I also have a Craftsman 1/2 hp opener, but without the keyless entry. I found the sales person who sold me the unit to be very knowlegeable and helpful. You could go to your local Sears department store and ask the salesperson for help. Maybe they would even open a box and read you the instructions on how to reprogram the keyless entry. (I know they can be reprogrammed.) I believe they also sell those units (the keyless entry pads) separately in the store.
I'm pretty sure that keyless entry pads for other models of Craftsman opener will work with yours. The reason I say this is because the pushbuttons are nothing more than a doorbell switch - when you push it, the contact is "made". Therefore, the keyless pad should be nothing more than another way to close a switch, which then tells the opener to open.

[This message has been edited by rpxlpx (edited February 16, 2001).]


12:29PM | 02/16/01
Member Since: 02/15/01
2 lifetime posts
Well, Sears' email tech support guys actually came through. Here's their reply:

"Thank you for contacting Sears Customer Direct.

Here is a general procedure for reprogramming your keyless entry:
If you have a premium console:
1. With the door closed press the four digit password desired and hold
2. Press and hold the light button on the door control (lower left corner).
3. Press and hold the door control button (main button).
4. After the opener light flashes, release all buttons.

If you have an SRT learn button on your opener:
1. Enter the desired four digit password and hold ENTER.
2. Press and release the SRT button on the door opener panel.
3. After the light flashes release the enter button.

If neither of these procedures work for you, please visit our manufacturer's
web site at { HYPERLINK

I didn't know about the website, either. Thanks for the info. So, it seems the Chamberlain Group is who makes the Craftsman line of garage door openers. Their site actually has a procedure to use to reset the keypad in the event that the one above does not do the trick.
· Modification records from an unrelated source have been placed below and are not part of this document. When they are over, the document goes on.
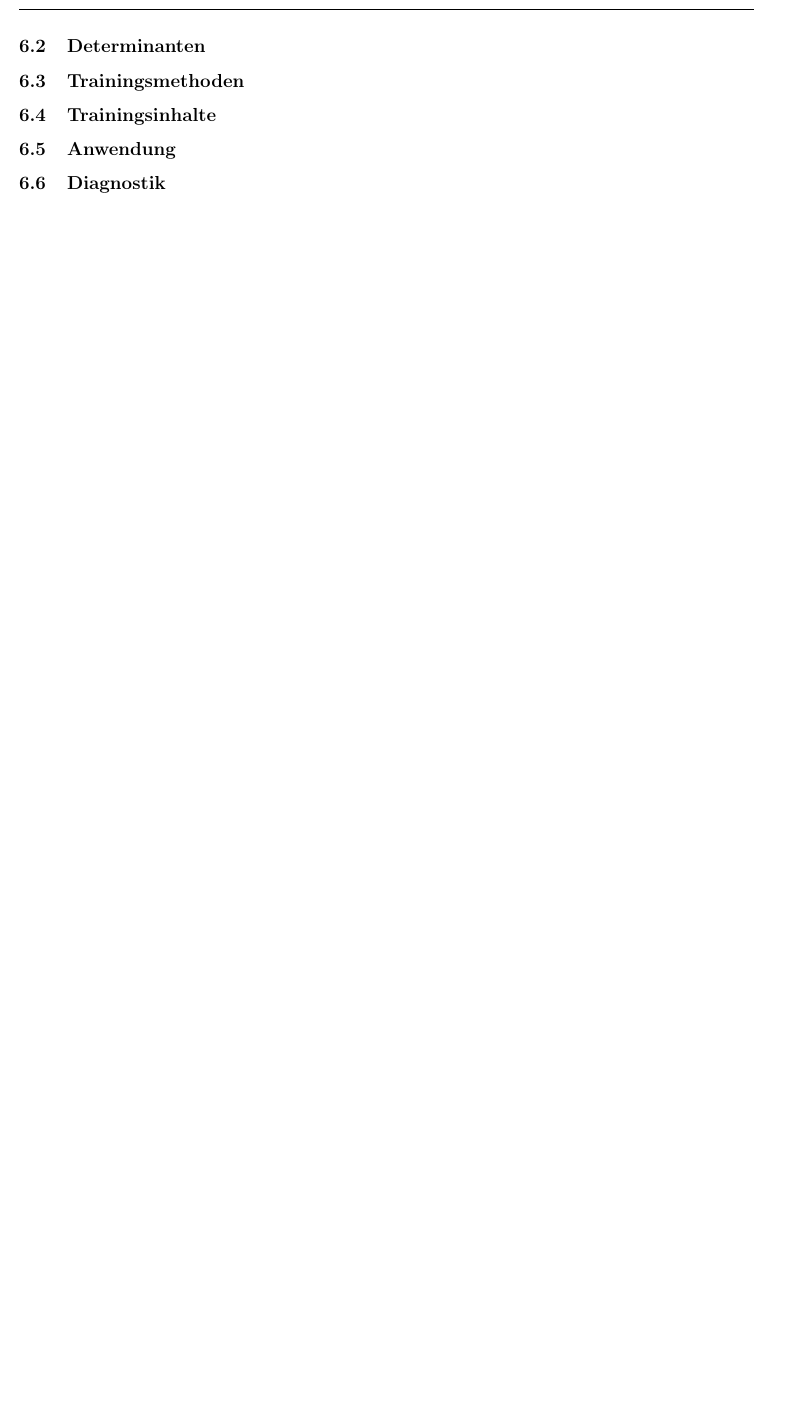
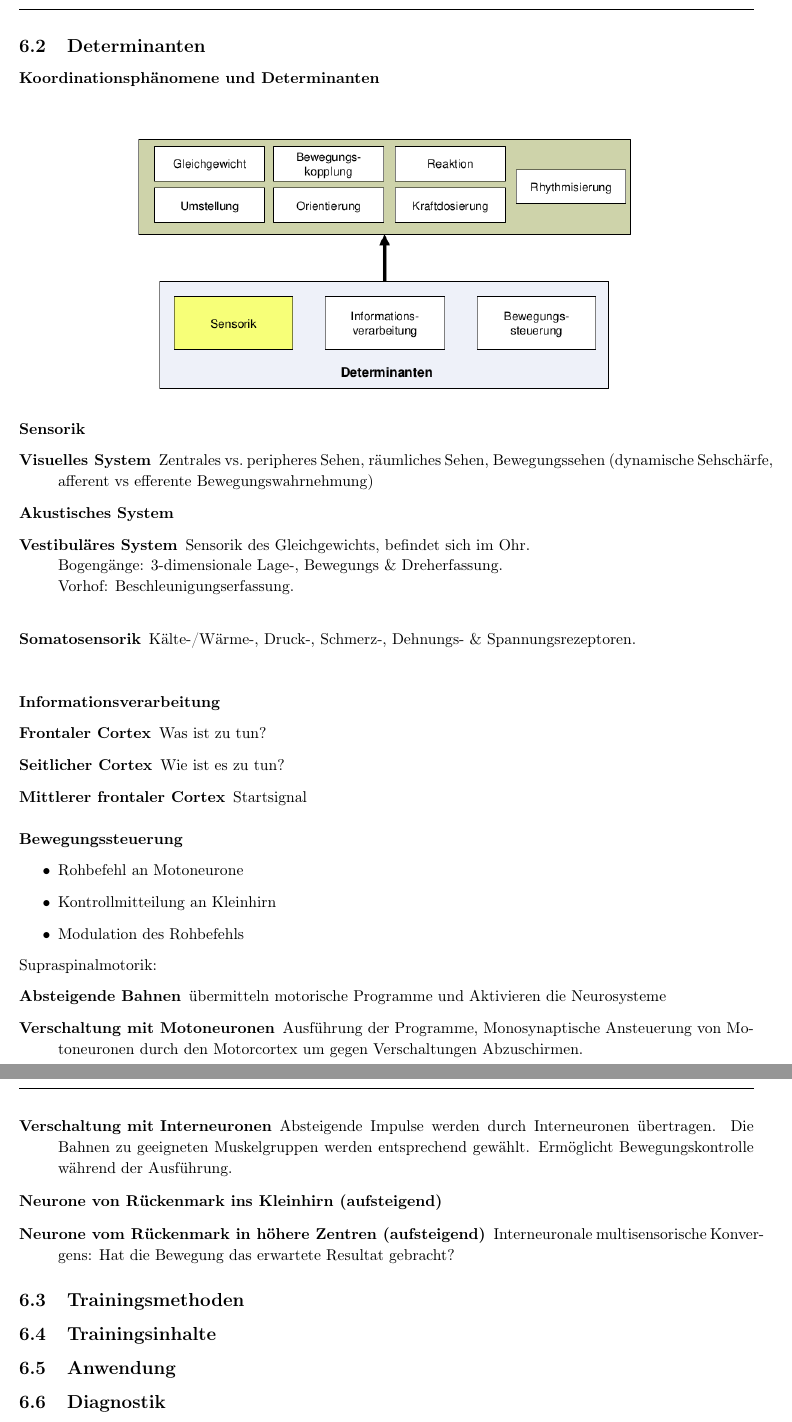
Before and after one commit to AnonymFx/trainingswissenschafften-zusammenfassung, a LaTeX document (report.tex, which reads content/koordination.tex): part of page 30 of 30 before the commit and two parts of pages 30 and 31 of 31 after it, the two joined at a grey line, cut so that both start at the same text, the shorter picture padded with empty space. Compiled offline with pdfLaTeX.

Commit message:
added koordination Determinanten section, koordination lecture I

```diff
--- a/content/koordination.tex
+++ b/content/koordination.tex
@@ -35,6 +35,42 @@ Für den Leistungssport ist das System der koordinativen Fähigkeiten zu wenig a
 Steuerung von Bewegungen erfolgt durch fertigkeitsspezifische Qualitäten der Bewegungssteuerung, die trainiert werden können.
 
 \subsection{Determinanten}
+\textbf{Koordinationsphänomene und Determinanten}\\
+\begin{figure}[H]
+  \includegraphics[width=.7\textwidth]{pictures/koordinationsphaenomene_und_determinanten.png}
+  \centering
+\end{figure}
+\paragraph{Sensorik}
+\begin{description}
+  \item[Visuelles System] Zentrales vs.\ peripheres Sehen, räumliches Sehen, Bewegungssehen (dynamische Sehschärfe, afferent vs efferente Bewegungswahrnehmung)
+  \item[Akustisches System]
+  \item[Vestibuläres System] Sensorik des Gleichgewichts, befindet sich im Ohr.\\
+    Bogengänge: 3-dimensionale Lage-, Bewegungs \& Dreherfassung.\\
+    Vorhof: Beschleunigungserfassung.\\
+  \item[Somatosensorik] Kälte-/Wärme-, Druck-, Schmerz-, Dehnungs- \& Spannungsrezeptoren.\\
+\end{description}
+\paragraph{Informationsverarbeitung}
+\begin{description}
+  \item[Frontaler Cortex] Was ist zu tun?
+  \item[Seitlicher Cortex] Wie ist es zu tun?
+  \item[Mittlerer frontaler Cortex] Startsignal
+\end{description}
+\paragraph{Bewegungssteuerung}
+\begin{itemize}
+  \item Rohbefehl an Motoneurone
+  \item Kontrollmitteilung an Kleinhirn
+  \item Modulation des Rohbefehls
+\end{itemize}
+Supraspinalmotorik:
+\begin{description}
+  \item[Absteigende Bahnen] übermitteln motorische Programme und Aktivieren die Neurosysteme
+  \item[Verschaltung mit Motoneuronen] Ausführung der Programme, Monosynaptische Ansteuerung von Motoneuronen durch den Motorcortex um gegen Verschaltungen Abzuschirmen.
+  \item[Verschaltung mit Interneuronen] Absteigende Impulse werden durch Interneuronen übertragen.
+    Die Bahnen zu geeigneten Muskelgruppen werden entsprechend gewählt.
+    Ermöglicht Bewegungskontrolle während der Ausführung.
+  \item[Neurone von Rückenmark ins Kleinhirn (aufsteigend)]
+  \item[Neurone vom Rückenmark in höhere Zentren (aufsteigend)] Interneuronale multisensorische Konvergens: Hat die Bewegung das erwartete Resultat gebracht?
+\end{description}
 
 \subsection{Trainingsmethoden}
 
```
Also changed, not shown: pictures/koordinationsphaenomene_und_determinanten.png (added).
I'll go home tonight and give 'em a try and let you all know how it goes.




Post a reply as Anonymous

Photo must be in JPG, GIF or PNG format and less than 5MB.
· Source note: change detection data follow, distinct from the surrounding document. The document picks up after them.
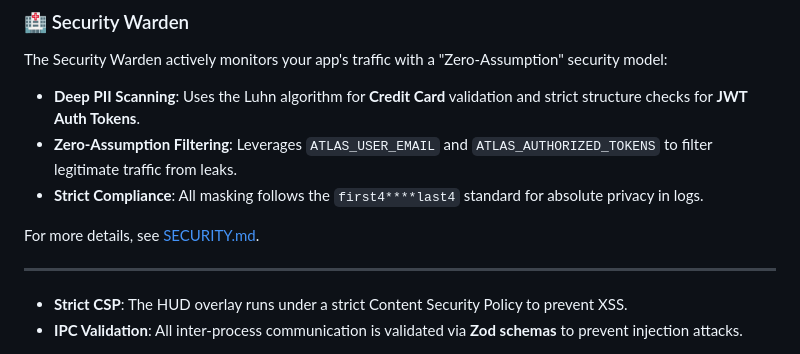
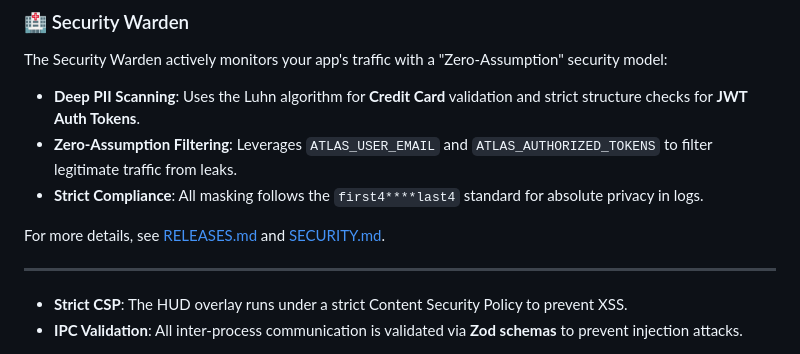
Before and after one commit to chirag-parmar16/atlas, a Markdown page: README.md, the part around the change. GitHub-like rendering.

Commit message:
docs: link RELEASES.md in README.md

```diff
--- a/README.md
+++ b/README.md
@@ -157,7 +157,7 @@ The Security Warden actively monitors your app's traffic with a "Zero-Assumption
 *   **Zero-Assumption Filtering**: Leverages `ATLAS_USER_EMAIL` and `ATLAS_AUTHORIZED_TOKENS` to filter legitimate traffic from leaks.
 *   **Strict Compliance**: All masking follows the `first4****last4` standard for absolute privacy in logs.
 
-For more details, see [SECURITY.md](file:///d:/Atlas/SECURITY.md).
+For more details, see [RELEASES.md](file:///d:/Atlas/RELEASES.md) and [SECURITY.md](file:///d:/Atlas/SECURITY.md).
 
 ---
 *   **Strict CSP**: The HUD overlay runs under a strict Content Security Policy to prevent XSS.
```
type the code from the image


Post_new_button or Login_button

With technology similar to that used by keyless ignition cars, the Kevo communicates with your iPhone via Bluetooth or a k... Filling an underutilized area beneath the stairs is a smart way to save space. Doing so with a stash of wood, however, is ... For some decorative recycling, consider burying old bottles upside down to create edging for your garden beds and walkways... Chocolate-colored walls and large window frames allow the exposed wood beams to take center stage in this small screened p... If you're not crazy about the idea of commingling plants and pool, this modern variation may be more to your liking. The s... Yes, a freestanding garage can become its own tiny house. Artist Michelle de la Vega has all the comforts of a modern resi... There’s nothing like a new set of cabinet hardware to refresh a room. The possibilities are endless: Go modern, rustic, or... Filling an underutilized area beneath the stairs is a smart way to save space. Doing so with a stash of wood, however, is ... Like no other floor type, a checkerboard design works wonders to underscore the retro kitchen theme. Vinyl flooring, ceram... Twine lanterns add pops of crafty—but sophisticated—flair to any outdoor setting. Wrap glue-soaked twine around a balloon ... When securely fastened to a tree or the ceiling of a porch, a pallet and some cushioning make the ideal place to lounge. V... Incorporate nature into your lighting scheme by securing a dead tree in a concrete mold and draping your pendant lamp from... For the cost of a can of exterior paint , you can totally transform your porch. Paint the floor a hue that complements yo... In this urban apartment, a standard-issue patio became a serene and green perch by replacing the typical concrete with gro... If you put the washing machine in the mudroom, you can stop the kids from walking through the house in dirty, grass-staine...
Newsletter_icon Google_plus Facebook Twitter Pinterest Youtube Rss_icon